Figure 1: Historical numbers of international students in the UK (Data source: Higher Education Statistics Authority (HESA), 2022)
Figure 1: Historical numbers of international students in the UK. Data source: Higher Education Statistics Authority, 2022.


A 14.5 per cent annual growth in non-EU postgraduate student numbers in the UK between 2020/21 and 2021/22 meant they represented 54 per cent of non-EU international students enrolled in UK institutions in 2021/22, according to the Higher Education Statistics Authority.

Due to cultural differences, studying at a foreign university can be emotionally, socially and academically challenging. There is no doubt that emotional and social experiences are critical; however, this piece focuses on the academic aspect, more specifically on international students’ interactions with academics.

One reason for this focus is that academic-student interactions impact the social and emotional well-being of both. Uncovering cross-cultural differences could improve the understanding of students’ and academics’ pedagogical expectations. Another reason is my unique position as a former international student and now an early career academic in the UK. I draw on my personal and professional reflections from transitioning between these roles.

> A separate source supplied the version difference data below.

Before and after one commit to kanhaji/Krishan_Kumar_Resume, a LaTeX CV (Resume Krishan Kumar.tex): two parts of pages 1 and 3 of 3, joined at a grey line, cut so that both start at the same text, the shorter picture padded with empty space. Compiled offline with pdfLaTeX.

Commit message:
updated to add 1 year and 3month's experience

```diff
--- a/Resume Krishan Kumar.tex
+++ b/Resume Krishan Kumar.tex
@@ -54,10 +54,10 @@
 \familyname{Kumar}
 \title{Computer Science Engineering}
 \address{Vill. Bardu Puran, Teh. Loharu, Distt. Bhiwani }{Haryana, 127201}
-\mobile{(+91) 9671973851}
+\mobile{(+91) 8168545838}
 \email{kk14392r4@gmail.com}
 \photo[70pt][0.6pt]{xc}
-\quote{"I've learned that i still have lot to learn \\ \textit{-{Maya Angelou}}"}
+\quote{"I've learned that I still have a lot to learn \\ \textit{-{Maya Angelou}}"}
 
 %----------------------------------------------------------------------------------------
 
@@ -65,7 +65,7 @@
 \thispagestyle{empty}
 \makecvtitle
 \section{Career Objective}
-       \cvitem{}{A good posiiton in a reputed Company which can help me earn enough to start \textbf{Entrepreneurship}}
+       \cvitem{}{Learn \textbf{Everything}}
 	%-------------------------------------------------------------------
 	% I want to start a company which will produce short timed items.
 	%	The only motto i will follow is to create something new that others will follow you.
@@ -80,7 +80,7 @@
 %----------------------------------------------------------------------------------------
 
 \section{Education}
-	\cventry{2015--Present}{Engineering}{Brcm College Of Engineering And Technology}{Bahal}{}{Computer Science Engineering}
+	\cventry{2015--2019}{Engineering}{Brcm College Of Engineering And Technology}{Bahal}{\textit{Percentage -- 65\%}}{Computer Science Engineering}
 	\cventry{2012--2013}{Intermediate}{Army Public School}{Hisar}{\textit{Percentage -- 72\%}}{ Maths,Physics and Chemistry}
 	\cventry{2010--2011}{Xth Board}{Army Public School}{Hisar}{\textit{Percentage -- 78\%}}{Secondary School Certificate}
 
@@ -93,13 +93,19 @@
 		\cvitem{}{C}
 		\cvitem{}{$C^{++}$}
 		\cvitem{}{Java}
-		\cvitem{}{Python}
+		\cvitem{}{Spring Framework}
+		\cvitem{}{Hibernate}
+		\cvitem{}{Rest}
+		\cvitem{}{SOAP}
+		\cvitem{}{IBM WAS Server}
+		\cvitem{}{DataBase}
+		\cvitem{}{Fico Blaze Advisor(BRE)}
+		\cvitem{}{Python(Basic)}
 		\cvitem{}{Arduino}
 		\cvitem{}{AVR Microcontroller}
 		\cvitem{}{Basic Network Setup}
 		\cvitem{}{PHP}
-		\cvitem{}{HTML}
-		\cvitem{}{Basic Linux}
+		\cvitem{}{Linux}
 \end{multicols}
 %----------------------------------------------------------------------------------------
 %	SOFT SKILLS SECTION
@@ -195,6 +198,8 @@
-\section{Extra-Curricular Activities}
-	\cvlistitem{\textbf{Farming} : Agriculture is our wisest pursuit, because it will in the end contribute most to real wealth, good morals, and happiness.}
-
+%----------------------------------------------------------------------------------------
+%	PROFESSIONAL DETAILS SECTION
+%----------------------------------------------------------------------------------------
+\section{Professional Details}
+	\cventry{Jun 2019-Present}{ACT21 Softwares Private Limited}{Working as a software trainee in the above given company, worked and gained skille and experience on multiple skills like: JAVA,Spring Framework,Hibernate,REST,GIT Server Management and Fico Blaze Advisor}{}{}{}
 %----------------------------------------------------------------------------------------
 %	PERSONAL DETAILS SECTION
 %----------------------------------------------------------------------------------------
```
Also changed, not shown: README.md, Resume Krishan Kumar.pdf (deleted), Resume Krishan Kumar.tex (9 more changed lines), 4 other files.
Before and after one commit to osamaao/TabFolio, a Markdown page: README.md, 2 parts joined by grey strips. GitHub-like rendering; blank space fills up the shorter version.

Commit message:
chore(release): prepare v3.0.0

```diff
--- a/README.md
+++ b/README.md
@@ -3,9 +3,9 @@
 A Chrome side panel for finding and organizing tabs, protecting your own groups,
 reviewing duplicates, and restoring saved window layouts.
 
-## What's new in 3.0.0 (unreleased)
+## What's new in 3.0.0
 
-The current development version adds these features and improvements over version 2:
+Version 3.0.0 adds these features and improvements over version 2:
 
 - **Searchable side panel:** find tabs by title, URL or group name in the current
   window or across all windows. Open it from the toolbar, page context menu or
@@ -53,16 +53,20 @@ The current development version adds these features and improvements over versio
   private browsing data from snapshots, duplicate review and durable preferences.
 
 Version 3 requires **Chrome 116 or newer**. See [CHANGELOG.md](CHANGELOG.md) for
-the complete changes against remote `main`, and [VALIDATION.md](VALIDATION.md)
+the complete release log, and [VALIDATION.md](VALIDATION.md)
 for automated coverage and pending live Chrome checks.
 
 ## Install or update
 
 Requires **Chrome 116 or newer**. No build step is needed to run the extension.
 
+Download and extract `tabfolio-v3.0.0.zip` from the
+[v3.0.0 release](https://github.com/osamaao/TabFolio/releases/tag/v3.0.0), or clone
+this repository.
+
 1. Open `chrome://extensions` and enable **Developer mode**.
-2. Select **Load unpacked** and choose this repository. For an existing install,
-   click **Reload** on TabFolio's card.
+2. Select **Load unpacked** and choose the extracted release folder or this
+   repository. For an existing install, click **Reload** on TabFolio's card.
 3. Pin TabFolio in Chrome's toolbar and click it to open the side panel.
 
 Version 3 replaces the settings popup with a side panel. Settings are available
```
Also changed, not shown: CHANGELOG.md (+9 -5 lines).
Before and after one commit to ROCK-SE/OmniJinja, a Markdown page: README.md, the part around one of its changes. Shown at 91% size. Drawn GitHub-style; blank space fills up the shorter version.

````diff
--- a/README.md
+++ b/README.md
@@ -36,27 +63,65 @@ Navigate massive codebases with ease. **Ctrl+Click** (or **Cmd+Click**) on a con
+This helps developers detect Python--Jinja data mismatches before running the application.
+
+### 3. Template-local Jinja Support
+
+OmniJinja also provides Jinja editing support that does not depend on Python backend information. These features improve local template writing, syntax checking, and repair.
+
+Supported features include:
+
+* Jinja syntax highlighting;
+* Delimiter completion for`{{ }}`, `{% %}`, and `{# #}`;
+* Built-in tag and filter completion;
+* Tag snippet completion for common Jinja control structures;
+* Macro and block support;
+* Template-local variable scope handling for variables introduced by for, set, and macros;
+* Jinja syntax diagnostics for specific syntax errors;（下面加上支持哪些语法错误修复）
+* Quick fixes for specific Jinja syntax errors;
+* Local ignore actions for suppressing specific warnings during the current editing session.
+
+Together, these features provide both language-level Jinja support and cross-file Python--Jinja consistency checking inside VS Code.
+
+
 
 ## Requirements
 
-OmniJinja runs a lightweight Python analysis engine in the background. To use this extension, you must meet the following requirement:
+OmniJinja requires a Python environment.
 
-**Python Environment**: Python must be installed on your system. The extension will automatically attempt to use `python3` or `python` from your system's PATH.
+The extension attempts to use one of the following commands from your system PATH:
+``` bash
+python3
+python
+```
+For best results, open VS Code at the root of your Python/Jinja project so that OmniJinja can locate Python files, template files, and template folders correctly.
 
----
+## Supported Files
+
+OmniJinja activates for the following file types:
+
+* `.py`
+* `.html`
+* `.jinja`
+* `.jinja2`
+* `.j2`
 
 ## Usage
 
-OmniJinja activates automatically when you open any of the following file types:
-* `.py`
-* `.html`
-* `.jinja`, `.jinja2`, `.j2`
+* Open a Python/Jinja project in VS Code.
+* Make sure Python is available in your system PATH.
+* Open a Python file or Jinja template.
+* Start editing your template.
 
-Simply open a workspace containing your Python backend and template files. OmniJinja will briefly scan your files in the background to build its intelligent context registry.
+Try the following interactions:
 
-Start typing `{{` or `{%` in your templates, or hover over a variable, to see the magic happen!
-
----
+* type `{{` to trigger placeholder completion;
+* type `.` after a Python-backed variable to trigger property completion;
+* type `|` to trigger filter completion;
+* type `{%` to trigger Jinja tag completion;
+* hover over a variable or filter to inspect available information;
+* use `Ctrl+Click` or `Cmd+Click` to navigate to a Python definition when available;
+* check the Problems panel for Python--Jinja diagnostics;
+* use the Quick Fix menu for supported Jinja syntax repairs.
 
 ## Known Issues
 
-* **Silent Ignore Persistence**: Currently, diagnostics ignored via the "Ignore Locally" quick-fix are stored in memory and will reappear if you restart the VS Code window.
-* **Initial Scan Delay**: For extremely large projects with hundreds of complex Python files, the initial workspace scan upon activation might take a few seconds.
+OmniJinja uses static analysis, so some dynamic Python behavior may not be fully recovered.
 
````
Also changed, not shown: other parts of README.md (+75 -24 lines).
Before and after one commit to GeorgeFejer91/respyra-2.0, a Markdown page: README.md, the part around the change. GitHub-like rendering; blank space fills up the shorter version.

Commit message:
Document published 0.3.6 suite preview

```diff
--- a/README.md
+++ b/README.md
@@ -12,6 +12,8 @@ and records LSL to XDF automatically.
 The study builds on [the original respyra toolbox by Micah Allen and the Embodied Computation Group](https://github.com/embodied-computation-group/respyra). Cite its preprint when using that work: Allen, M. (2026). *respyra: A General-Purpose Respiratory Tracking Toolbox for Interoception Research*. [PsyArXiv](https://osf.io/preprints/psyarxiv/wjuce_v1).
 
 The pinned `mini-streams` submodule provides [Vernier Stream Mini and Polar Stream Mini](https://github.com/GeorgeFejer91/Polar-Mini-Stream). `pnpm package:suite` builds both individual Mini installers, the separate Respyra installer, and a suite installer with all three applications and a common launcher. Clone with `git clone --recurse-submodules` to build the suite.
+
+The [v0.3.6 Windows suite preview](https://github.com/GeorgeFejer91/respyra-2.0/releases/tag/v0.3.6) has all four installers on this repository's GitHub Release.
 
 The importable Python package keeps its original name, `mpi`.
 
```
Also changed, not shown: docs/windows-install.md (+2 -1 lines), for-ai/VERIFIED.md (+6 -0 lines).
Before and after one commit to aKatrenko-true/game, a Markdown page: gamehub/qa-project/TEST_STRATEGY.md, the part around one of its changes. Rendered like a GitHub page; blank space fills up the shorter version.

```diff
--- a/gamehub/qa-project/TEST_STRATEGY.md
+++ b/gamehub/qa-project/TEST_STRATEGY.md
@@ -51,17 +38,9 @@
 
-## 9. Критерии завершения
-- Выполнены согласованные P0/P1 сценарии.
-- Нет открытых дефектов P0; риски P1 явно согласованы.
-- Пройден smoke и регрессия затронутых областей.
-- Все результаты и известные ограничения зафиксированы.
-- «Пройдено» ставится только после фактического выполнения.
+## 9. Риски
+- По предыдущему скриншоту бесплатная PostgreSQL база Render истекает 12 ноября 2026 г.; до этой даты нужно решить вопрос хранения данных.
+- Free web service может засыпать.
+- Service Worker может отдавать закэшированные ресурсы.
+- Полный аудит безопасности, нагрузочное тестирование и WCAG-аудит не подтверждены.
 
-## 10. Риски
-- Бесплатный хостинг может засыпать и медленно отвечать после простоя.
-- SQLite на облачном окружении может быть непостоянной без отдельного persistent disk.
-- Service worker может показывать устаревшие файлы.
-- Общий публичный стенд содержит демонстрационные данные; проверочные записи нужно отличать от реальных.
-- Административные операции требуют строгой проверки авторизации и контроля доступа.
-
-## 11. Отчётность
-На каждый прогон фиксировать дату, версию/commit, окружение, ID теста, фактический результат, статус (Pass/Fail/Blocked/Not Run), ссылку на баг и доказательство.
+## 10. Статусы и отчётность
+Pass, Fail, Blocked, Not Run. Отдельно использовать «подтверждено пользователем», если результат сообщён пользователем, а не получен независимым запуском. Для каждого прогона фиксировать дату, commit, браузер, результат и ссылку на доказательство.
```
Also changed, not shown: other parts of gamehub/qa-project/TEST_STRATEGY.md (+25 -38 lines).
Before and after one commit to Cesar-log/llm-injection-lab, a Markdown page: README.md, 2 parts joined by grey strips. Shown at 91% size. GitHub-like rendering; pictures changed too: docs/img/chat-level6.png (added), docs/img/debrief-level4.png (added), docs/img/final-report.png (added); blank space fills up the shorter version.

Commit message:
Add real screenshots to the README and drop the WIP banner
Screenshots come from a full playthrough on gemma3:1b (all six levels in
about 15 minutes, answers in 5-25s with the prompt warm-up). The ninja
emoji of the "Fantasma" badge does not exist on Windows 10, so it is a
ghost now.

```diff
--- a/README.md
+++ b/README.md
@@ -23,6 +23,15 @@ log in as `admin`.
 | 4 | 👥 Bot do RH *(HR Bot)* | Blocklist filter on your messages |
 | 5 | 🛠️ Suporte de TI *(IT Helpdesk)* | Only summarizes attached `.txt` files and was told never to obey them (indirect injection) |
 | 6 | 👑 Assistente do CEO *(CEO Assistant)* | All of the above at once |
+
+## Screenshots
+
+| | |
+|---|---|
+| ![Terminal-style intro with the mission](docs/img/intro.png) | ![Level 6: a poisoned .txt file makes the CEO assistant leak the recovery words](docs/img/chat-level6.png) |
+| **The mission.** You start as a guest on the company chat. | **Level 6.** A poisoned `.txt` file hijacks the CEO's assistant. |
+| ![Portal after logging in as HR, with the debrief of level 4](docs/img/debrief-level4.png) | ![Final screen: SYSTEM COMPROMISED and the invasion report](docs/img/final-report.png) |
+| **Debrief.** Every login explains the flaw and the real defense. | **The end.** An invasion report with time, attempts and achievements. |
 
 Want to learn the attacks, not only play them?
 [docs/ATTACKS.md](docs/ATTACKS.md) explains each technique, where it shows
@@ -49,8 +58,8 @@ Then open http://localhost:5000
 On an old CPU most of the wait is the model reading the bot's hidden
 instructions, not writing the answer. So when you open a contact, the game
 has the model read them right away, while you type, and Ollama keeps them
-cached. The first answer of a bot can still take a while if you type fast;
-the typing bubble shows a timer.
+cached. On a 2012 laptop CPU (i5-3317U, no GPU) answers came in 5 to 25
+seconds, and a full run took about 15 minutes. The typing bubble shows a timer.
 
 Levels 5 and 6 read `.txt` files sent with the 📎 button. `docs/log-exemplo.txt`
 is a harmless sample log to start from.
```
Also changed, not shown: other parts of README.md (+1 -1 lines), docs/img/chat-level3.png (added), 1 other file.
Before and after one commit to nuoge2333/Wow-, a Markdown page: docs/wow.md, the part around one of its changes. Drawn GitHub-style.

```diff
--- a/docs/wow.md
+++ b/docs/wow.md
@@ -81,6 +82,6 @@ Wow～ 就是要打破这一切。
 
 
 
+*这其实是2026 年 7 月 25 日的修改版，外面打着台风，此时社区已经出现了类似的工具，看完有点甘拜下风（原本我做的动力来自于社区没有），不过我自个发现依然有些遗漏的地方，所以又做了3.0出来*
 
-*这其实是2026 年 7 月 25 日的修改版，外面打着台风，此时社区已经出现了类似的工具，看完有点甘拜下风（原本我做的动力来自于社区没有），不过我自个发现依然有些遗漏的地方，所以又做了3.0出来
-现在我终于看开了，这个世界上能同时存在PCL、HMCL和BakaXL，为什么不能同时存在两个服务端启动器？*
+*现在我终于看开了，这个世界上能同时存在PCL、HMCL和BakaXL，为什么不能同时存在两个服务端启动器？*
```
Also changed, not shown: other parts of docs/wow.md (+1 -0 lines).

Participation and engagement: ‘I need to have the right answer’ v ‘I’d like to see you engaged’

Some of the most visible differences observed between international and UK-based students is their level of engagement in lectures and supervisions. While international students arrive at every lecture, they have the tendency to be the quieter group. To overcome their reluctance to participate, you can:

  • Encourage students’ participation by openly stating that there are no right or wrong answers.
  • Explicitly invite students to contradict the presented ideas. Explain that questioning what they learn shows their engagement with the topic.
  • Calling out students personally could help but academics should be confident that the selected student does not have language barriers. Otherwise, a student may lose face and the effect will be the opposite.

Bloom’s taxonomy partially explains differences in participation and engagement expectations. The taxonomy outlines learning objectives in the shape of pyramid. The bottom layer represents “remembering” or knowledge recall. Learning objectives move up the pyramid through the stages of understanding or explaining concepts, applying knowledge in new situations, analysing ideas, evaluating concepts, up to finally creating new knowledge. In many Eastern cultures, the bottom level of reproducing knowledge is the educational aim, with academics being the “knowledge providers” and students “knowledge receivers”. In the West, education emphasises higher taxonomy levels such as deeper understanding and students’ self-discovery of knowledge, their own skills and potential. Since many international students have not experienced Western education prior to arriving in the UK, they may not realise their participation is expected or know how to actively engage.

Instructional language: ‘Tell me what to do exactly’ v ‘Think independently and be creative’

For students coming from more directive cultures, vague language of instruction and assignment format can catch them by surprise. Being used to knowledge assessment, writing essays to demonstrate their learning is unfamiliar to many international students. Choosing their own project topics and taking responsibility for their own learning contradicts with the culture of strong uncertainty avoidance that has strict rules and expectations. To help them tackle novel situations and undefined tasks:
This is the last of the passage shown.